Work request:
Line by line, please look for the word "function" in the following records, then copy each line you find it in.

Web interface edit records
----

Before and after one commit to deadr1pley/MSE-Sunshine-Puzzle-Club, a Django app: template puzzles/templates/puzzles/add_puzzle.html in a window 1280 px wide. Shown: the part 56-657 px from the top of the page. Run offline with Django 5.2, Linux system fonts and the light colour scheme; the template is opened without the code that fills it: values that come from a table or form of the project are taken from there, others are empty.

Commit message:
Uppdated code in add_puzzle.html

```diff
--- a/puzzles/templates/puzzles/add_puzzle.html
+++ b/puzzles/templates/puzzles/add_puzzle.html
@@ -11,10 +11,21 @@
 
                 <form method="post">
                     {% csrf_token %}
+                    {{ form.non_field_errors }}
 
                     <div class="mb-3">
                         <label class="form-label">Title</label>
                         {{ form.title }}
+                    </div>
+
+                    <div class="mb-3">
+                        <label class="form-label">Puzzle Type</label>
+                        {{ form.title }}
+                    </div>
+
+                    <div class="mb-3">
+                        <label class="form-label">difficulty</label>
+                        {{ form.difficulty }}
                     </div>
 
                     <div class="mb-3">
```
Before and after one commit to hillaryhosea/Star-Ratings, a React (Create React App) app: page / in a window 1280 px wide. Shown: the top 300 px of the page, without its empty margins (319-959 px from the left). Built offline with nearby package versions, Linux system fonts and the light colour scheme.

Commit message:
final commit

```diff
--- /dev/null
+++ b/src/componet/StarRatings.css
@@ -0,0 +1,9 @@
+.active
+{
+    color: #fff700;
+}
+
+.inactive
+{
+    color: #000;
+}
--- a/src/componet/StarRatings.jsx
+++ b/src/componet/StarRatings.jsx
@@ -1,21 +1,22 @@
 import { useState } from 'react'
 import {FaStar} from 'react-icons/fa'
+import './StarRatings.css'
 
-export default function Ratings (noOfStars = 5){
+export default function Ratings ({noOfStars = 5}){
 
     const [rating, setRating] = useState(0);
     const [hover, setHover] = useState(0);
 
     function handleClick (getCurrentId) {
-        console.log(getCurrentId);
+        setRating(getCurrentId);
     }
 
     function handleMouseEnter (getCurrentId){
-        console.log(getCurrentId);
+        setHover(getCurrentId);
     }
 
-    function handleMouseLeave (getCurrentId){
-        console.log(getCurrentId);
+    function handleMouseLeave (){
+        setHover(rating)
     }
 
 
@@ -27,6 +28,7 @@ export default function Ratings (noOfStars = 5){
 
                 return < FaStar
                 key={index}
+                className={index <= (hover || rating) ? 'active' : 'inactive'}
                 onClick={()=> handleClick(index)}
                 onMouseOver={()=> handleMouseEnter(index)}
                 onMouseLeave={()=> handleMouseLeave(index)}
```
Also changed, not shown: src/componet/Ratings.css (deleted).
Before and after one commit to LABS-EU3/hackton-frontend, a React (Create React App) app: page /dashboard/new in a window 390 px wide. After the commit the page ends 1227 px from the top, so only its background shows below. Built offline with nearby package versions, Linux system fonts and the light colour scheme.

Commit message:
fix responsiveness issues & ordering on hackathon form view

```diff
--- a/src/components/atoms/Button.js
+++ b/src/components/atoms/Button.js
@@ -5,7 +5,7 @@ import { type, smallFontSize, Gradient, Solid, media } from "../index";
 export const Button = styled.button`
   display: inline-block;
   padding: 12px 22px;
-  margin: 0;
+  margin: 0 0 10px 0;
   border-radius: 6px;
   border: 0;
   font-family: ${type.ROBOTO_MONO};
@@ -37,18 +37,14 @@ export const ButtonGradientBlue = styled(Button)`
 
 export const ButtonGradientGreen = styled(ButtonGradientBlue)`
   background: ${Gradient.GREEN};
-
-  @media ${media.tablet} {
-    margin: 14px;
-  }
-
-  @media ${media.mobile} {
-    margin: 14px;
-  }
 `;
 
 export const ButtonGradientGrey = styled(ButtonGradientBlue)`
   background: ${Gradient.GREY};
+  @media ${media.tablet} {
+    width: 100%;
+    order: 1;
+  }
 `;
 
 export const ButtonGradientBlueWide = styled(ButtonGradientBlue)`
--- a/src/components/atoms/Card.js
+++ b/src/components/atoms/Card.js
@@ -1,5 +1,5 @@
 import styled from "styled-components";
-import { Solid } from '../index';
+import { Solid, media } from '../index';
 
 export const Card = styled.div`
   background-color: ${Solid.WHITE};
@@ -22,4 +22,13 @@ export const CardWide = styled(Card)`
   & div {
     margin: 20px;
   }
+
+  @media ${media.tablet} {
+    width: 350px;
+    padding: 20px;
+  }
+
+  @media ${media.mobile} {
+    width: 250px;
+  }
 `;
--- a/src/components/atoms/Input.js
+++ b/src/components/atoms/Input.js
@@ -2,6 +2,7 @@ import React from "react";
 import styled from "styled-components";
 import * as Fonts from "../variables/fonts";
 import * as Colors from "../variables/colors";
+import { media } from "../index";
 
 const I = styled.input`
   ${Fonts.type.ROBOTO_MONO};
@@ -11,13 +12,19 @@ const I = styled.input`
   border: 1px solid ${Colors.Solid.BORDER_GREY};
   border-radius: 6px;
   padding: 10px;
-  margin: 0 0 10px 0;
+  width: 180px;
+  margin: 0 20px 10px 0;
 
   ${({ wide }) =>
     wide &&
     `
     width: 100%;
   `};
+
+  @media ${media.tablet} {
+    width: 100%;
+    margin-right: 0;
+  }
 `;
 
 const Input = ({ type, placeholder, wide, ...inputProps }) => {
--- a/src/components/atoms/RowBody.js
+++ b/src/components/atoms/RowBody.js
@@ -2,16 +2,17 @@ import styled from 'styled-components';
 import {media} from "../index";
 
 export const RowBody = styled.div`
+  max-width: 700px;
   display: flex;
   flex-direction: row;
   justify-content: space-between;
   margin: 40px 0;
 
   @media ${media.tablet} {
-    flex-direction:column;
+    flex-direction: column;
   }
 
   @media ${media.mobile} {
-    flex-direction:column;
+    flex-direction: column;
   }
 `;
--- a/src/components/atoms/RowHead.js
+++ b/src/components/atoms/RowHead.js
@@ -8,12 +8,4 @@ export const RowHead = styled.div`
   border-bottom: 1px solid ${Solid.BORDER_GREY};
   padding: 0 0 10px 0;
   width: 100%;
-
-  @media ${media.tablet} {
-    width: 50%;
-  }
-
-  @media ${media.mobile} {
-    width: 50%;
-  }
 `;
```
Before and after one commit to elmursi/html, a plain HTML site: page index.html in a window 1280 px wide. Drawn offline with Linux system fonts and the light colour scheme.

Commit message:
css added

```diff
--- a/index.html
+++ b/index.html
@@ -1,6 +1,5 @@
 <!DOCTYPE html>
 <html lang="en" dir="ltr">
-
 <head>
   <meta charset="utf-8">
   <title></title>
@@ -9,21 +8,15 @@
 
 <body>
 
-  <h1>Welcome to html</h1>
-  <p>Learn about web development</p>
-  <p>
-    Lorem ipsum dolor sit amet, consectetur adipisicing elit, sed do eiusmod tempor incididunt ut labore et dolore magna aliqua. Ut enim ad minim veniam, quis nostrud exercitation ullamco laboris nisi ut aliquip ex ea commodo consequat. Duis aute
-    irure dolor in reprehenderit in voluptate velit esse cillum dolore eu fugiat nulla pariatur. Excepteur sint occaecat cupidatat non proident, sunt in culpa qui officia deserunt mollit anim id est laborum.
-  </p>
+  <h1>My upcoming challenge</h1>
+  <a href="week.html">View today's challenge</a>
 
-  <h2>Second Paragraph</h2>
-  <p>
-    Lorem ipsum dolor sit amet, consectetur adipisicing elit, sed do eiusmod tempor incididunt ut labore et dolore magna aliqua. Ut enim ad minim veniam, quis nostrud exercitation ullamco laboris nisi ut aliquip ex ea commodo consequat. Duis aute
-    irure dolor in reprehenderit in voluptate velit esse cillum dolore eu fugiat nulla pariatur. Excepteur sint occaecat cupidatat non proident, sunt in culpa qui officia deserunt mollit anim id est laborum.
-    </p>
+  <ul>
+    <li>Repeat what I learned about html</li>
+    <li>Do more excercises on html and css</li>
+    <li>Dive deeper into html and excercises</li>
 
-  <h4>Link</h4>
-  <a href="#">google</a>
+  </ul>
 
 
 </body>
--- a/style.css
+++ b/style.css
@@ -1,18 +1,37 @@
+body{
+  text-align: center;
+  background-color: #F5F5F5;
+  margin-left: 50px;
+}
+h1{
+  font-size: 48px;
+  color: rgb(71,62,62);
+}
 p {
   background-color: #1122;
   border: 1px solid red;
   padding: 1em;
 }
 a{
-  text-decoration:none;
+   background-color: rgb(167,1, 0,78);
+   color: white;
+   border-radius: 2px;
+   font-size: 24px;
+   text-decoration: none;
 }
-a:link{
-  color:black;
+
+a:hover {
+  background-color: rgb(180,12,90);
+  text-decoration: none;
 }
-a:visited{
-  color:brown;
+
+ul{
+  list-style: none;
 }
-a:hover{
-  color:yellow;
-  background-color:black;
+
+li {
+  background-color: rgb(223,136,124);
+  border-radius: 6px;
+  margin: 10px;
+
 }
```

----

Task result:
-export default function Ratings (noOfStars = 5){
+export default function Ratings ({noOfStars = 5}){
     function handleClick (getCurrentId) {
     function handleMouseEnter (getCurrentId){
-    function handleMouseLeave (getCurrentId){
+    function handleMouseLeave (){
@@ -27,6 +28,7 @@ export default function Ratings (noOfStars = 5){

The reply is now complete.